- GOAL OF THE EXERCISE -
Would you please repeat all of the data exactly, omitting the pictures?

TASK DATA START

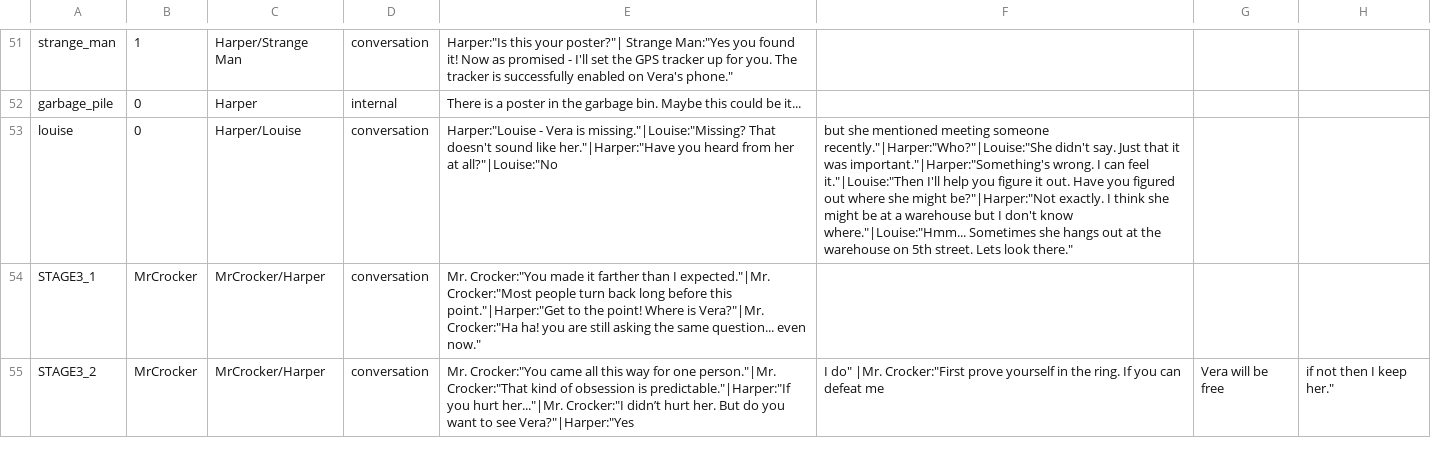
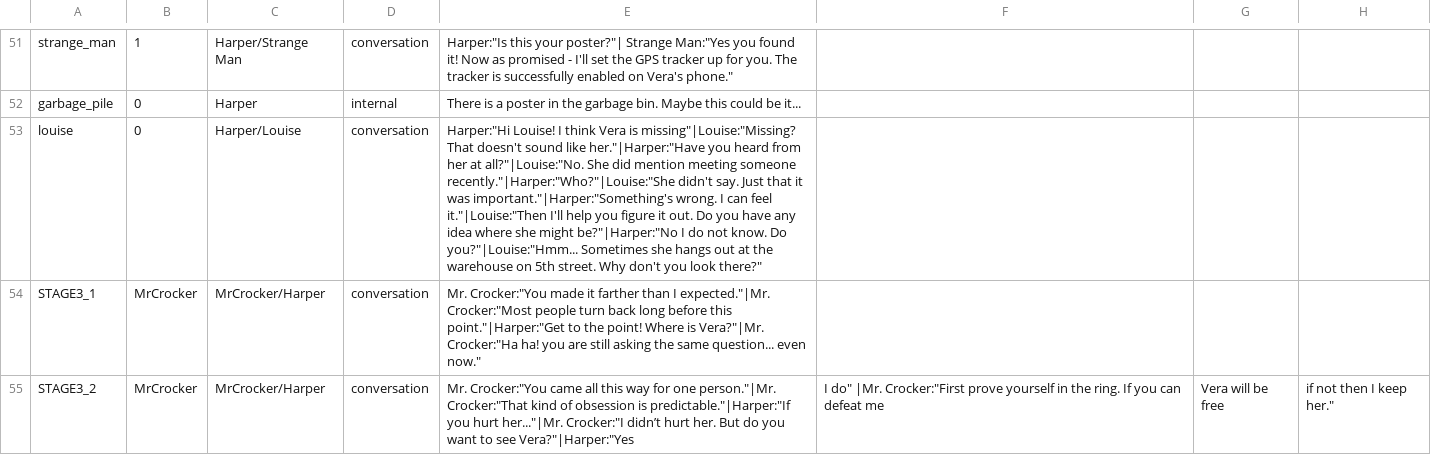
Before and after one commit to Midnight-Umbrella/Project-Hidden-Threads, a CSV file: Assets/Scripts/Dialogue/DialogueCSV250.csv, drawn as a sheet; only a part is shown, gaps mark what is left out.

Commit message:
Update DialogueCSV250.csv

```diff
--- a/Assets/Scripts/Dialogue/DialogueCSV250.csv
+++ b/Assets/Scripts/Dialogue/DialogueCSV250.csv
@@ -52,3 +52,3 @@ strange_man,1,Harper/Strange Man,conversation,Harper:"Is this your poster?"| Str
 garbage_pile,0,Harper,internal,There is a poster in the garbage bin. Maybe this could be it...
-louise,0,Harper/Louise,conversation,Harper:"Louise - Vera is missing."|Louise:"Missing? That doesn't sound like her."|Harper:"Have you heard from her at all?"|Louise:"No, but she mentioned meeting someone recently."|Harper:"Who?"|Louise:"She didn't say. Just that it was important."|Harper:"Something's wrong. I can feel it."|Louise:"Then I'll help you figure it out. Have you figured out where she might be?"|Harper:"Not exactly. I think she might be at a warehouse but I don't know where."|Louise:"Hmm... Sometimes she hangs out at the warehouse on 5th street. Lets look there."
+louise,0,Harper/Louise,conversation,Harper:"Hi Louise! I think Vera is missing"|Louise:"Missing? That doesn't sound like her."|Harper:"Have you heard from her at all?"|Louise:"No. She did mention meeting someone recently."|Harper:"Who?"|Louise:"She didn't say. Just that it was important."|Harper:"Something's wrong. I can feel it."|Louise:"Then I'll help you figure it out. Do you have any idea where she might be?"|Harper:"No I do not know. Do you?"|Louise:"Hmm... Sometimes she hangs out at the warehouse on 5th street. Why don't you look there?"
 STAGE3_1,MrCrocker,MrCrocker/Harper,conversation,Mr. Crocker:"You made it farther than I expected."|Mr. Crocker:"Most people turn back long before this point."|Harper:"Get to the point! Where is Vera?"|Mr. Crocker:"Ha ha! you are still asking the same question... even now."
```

TASK DATA END

- ANSWER BELOW -
Before and after one commit to Midnight-Umbrella/Project-Hidden-Threads, a CSV file: Assets/Scripts/Dialogue/DialogueCSV250.csv, drawn as a sheet; only a part is shown, gaps mark what is left out.

Commit message:
Update DialogueCSV250.csv

```diff
--- a/Assets/Scripts/Dialogue/DialogueCSV250.csv
+++ b/Assets/Scripts/Dialogue/DialogueCSV250.csv
@@ -52,3 +52,3 @@ strange_man,1,Harper/Strange Man,conversation,Harper:"Is this your poster?"| Str
 garbage_pile,0,Harper,internal,There is a poster in the garbage bin. Maybe this could be it...
-louise,0,Harper/Louise,conversation,Harper:"Louise - Vera is missing."|Louise:"Missing? That doesn't sound like her."|Harper:"Have you heard from her at all?"|Louise:"No, but she mentioned meeting someone recently."|Harper:"Who?"|Louise:"She didn't say. Just that it was important."|Harper:"Something's wrong. I can feel it."|Louise:"Then I'll help you figure it out. Have you figured out where she might be?"|Harper:"Not exactly. I think she might be at a warehouse but I don't know where."|Louise:"Hmm... Sometimes she hangs out at the warehouse on 5th street. Lets look there."
+louise,0,Harper/Louise,conversation,Harper:"Hi Louise! I think Vera is missing"|Louise:"Missing? That doesn't sound like her."|Harper:"Have you heard from her at all?"|Louise:"No. She did mention meeting someone recently."|Harper:"Who?"|Louise:"She didn't say. Just that it was important."|Harper:"Something's wrong. I can feel it."|Louise:"Then I'll help you figure it out. Do you have any idea where she might be?"|Harper:"No I do not know. Do you?"|Louise:"Hmm... Sometimes she hangs out at the warehouse on 5th street. Why don't you look there?"
 STAGE3_1,MrCrocker,MrCrocker/Harper,conversation,Mr. Crocker:"You made it farther than I expected."|Mr. Crocker:"Most people turn back long before this point."|Harper:"Get to the point! Where is Vera?"|Mr. Crocker:"Ha ha! you are still asking the same question... even now."
```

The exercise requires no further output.